The Kellogg Company has voluntarily recalled its products due to peanut contamination. The precautionary recall was announced yesterday by the Kellogg Company with the help of the US Food and Drug Administration (FDA). This peanut recall encompasses various varieties from many of their sub-brands such as Mother’s, Keebler, Kellogg’s Special K brownies, Murray and Famous Amos snacks and cookies. Kellogg fears that all of the recalled products may have been contaminated with undeclared peanut residue. The recall by Kellogg was announced after its grain supplier ‘Grain Craft’ recalled its wheat flour for having ‘the potential to contain low levels of peanut residue.’

Peanut allergy is believed to be the most common and deadliest food allergy found in the American population. In the US, between the years 1997 and 2008 the number of children with peanut allergies tripled and currently 0.6% to 1.3% of the American population is suffering from peanut allergy.

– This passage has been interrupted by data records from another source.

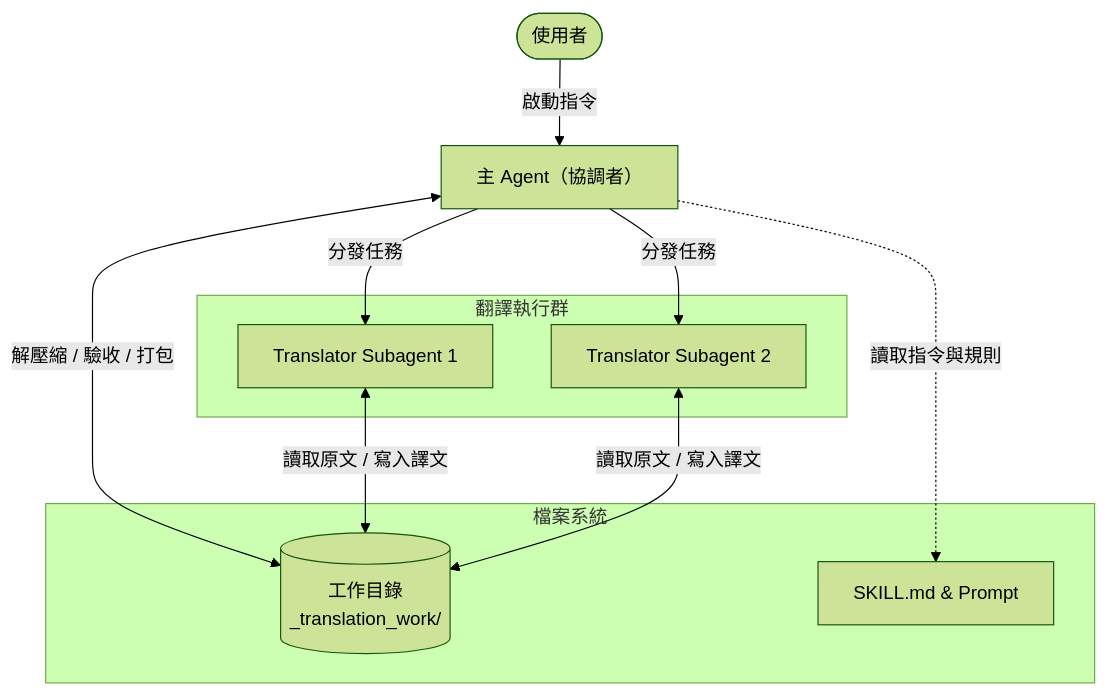
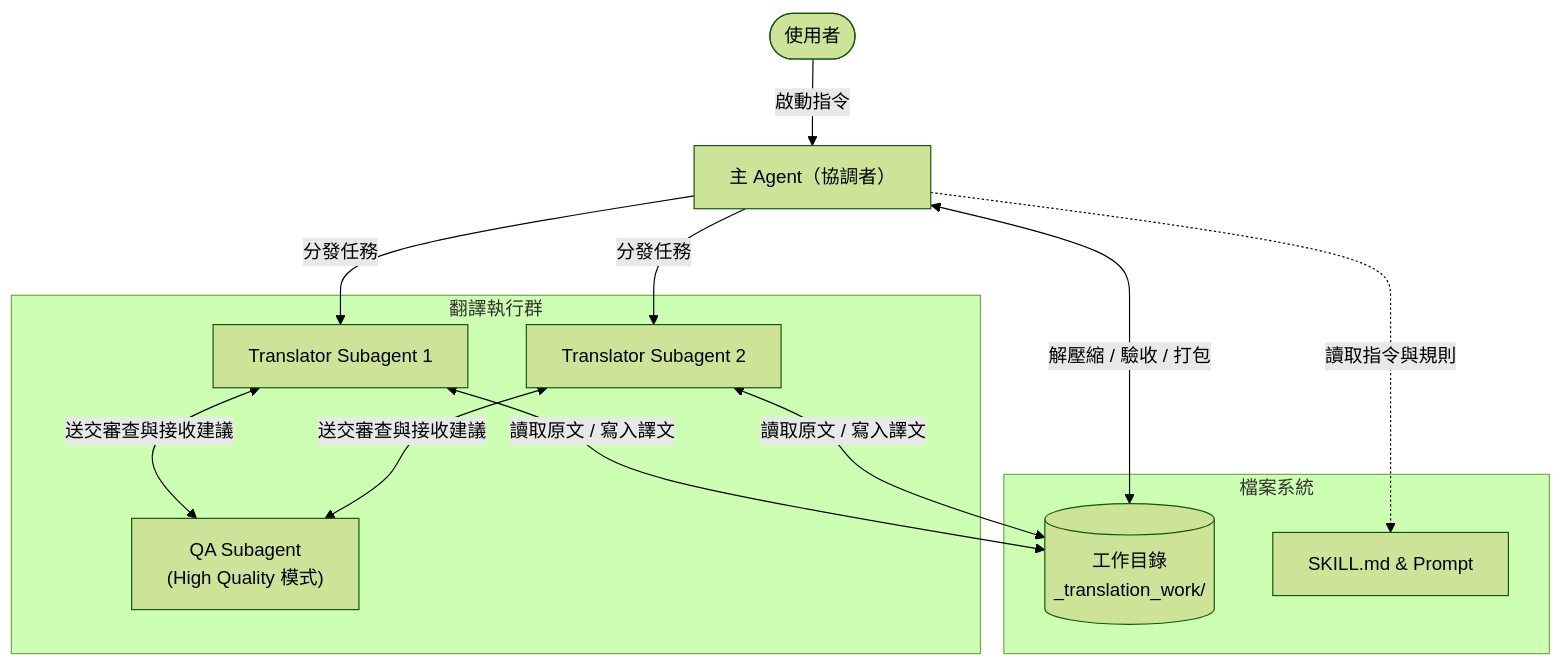
One commit to dlhdb/epub-translate-agy-skill changed the first of 2 diagrams in .agents/skills/awesome-epub-translator/docs/TECHNICAL_DETAILS.md. Above: the diagram before and after it, drawn with Mermaid (forest theme). The commit also changed other lines of this file and 7 other files, not shown here.

Commit message:
docs: update docs for evaluator and high-quality mode, add test report

````diff
--- a/.agents/skills/awesome-epub-translator/docs/TECHNICAL_DETAILS.md
+++ b/.agents/skills/awesome-epub-translator/docs/TECHNICAL_DETAILS.md
@@ -19,23 +19,27 @@
 ```mermaid
 graph TD
     User([使用者]) -->|"啟動指令"| MainAgent["主 Agent（協調者）"]
     
     subgraph FileSystem [檔案系統]
         FS[("工作目錄<br/>_translation_work/")]
         SkillDoc["SKILL.md & Prompt"]
     end
     
     MainAgent -.->|"讀取指令與規則"| SkillDoc
     MainAgent <-->|"解壓縮 / 驗收 / 打包"| FS
     
     subgraph Subagents [翻譯執行群]
         Sub1["Translator Subagent 1"]
         Sub2["Translator Subagent 2"]
+        QA["QA Subagent<br/>(High Quality 模式)"]
     end
     
     MainAgent -->|"分發任務"| Sub1
     MainAgent -->|"分發任務"| Sub2
     
     Sub1 <-->|"讀取原文 / 寫入譯文"| FS
     Sub2 <-->|"讀取原文 / 寫入譯文"| FS
+    
+    Sub1 <-->|"送交審查與接收建議"| QA
+    Sub2 <-->|"送交審查與接收建議"| QA
 ```
````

The level of an allergic reaction to peanuts differs from person to person. Upon consumption of peanuts, the allergic reaction can cause symptoms such as swelling, sneezing, asthma, itchiness, urticaria, eczema, abdominal pain, low blood pressure, diarrhea and so on. However, in some people eating peanuts can lead to a severe and potentially fatal allergic reaction called anaphylaxis, which can cause death by organ shock, cardiac arrest or suffocation.

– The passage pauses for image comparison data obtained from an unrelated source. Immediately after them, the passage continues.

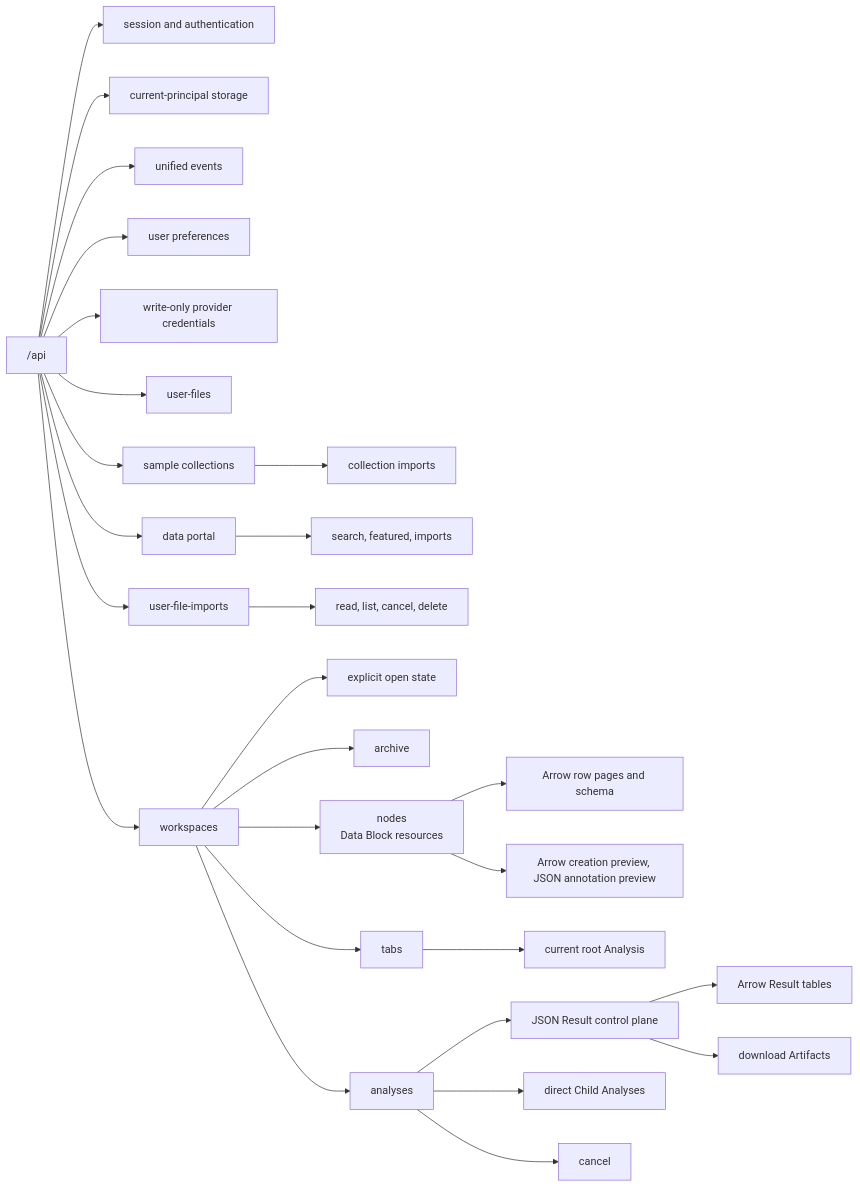
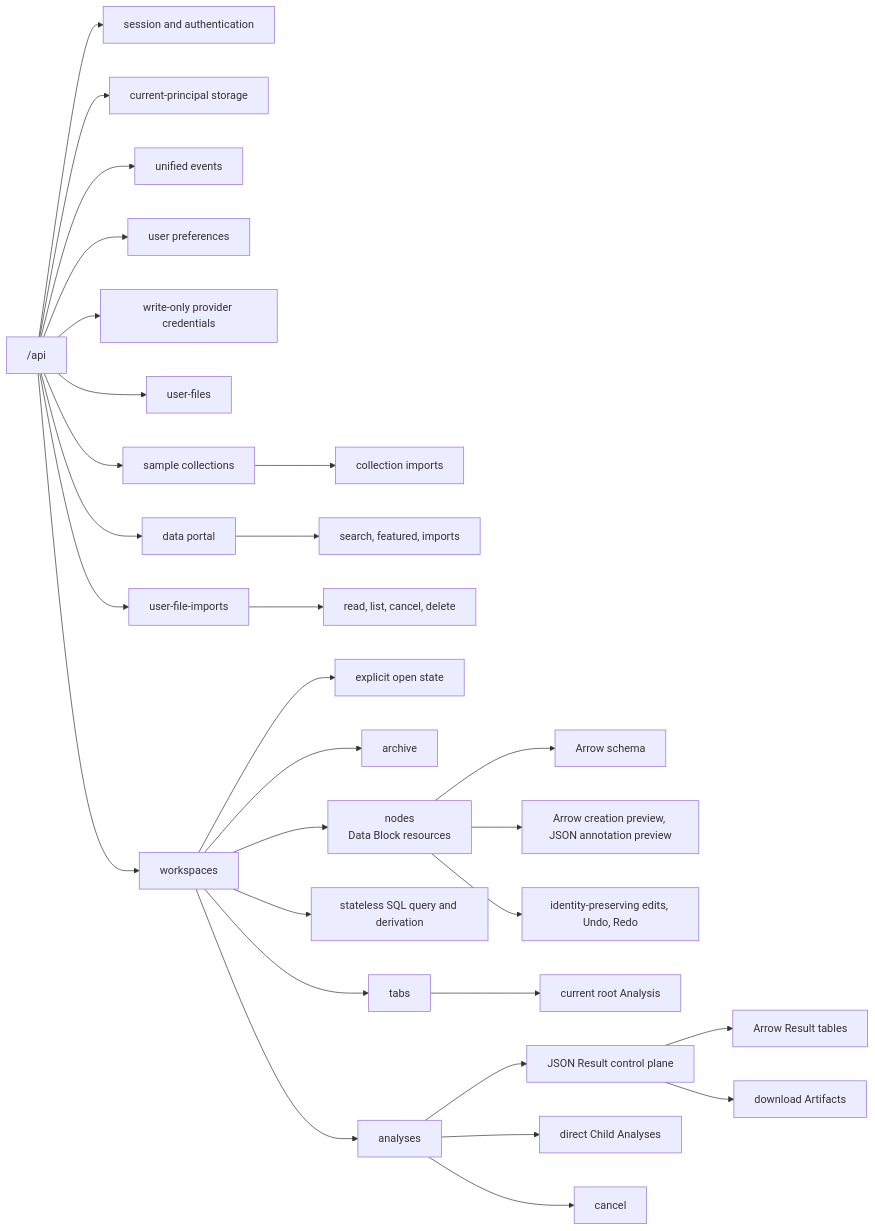
Before and after one commit to Australian-Text-Analytics-Platform/ldaca_web_app: the diagram in docs/architecture/backend/http-api.md, drawn with Mermaid. The commit also changed other lines of this file and 47 other files, not shown here.

````diff
--- a/docs/architecture/backend/http-api.md
+++ b/docs/architecture/backend/http-api.md
@@ -15,33 +15,35 @@
 ```mermaid
 flowchart LR
     API["/api"] --> SESSION["session and authentication"]
     API --> STORAGE["current-principal storage"]
     API --> EVENTS["unified events"]
     API --> PREFERENCES["user preferences"]
     API --> CREDENTIALS["write-only provider credentials"]
     API --> FILES["user-files"]
     API --> SAMPLES["sample collections"]
     API --> PORTAL["data portal"]
     API --> IMPORTS["user-file-imports"]
     API --> WORKSPACES["workspaces"]
 
     SAMPLES --> SAMPLE_IMPORT["collection imports"]
     PORTAL --> PORTAL_IMPORT["search, featured, imports"]
     IMPORTS --> IMPORT_CANCEL["read, list, cancel, delete"]
 
     WORKSPACES --> OPEN["explicit open state"]
     WORKSPACES --> ARCHIVE["archive"]
     WORKSPACES --> NODES["nodes<br/>Data Block resources"]
+    WORKSPACES --> SQL["stateless SQL query and derivation"]
     WORKSPACES --> TABS["tabs"]
     WORKSPACES --> ANALYSES["analyses"]
 
-    NODES --> ROWS["Arrow row pages and schema"]
+    NODES --> SCHEMA["Arrow schema"]
     NODES --> PREVIEWS["Arrow creation preview, JSON annotation preview"]
+    NODES --> EDITS["identity-preserving edits, Undo, Redo"]
 
     TABS --> CURRENT["current root Analysis"]
     ANALYSES --> RESULT["JSON Result control plane"]
     RESULT --> TABLES["Arrow Result tables"]
     RESULT --> ARTIFACTS["download Artifacts"]
     ANALYSES --> CHILDREN["direct Child Analyses"]
     ANALYSES --> CANCEL["cancel"]
 ```
````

For people with peanut allergy, there is no cure and the best solution for them is to completely avoid peanuts and other food products containing peanuts. The US Food Allergy Research & Education (FARE) organization recommends that an allergic individual should always read the Food Advisory of Nutrition Facts Label of any edible products in order to identify peanut ingredients. In the current recall, although the levels of peanut residues are believed to be very low, some overly sensitive people may still suffer from a mild form of allergic reaction. Even trace amounts of peanuts in food have been found to cause allergic reactions.

The FDA immediately took notice of the recall and declared that while people with severe peanut allergies should avoid all the recalled Kellogg products, the danger of an allergic attack from the contamination is low. The concentration of peanut exposure in the recalled wheat flour is very low and not considered to cause any adverse or fatal reactions to an individual with peanut allergy. However, it is better to exercise caution. Kellogg also announced that so far they have received no reports of any allergic attacks or deaths caused by their products and they are taking all the necessary precautions to ensure that there is no damage. Moreover, Kellogg is also offering a full refund to consumers who have already bought the recalled products. A full list of all the products has been made available along with images on the official Kellogg website.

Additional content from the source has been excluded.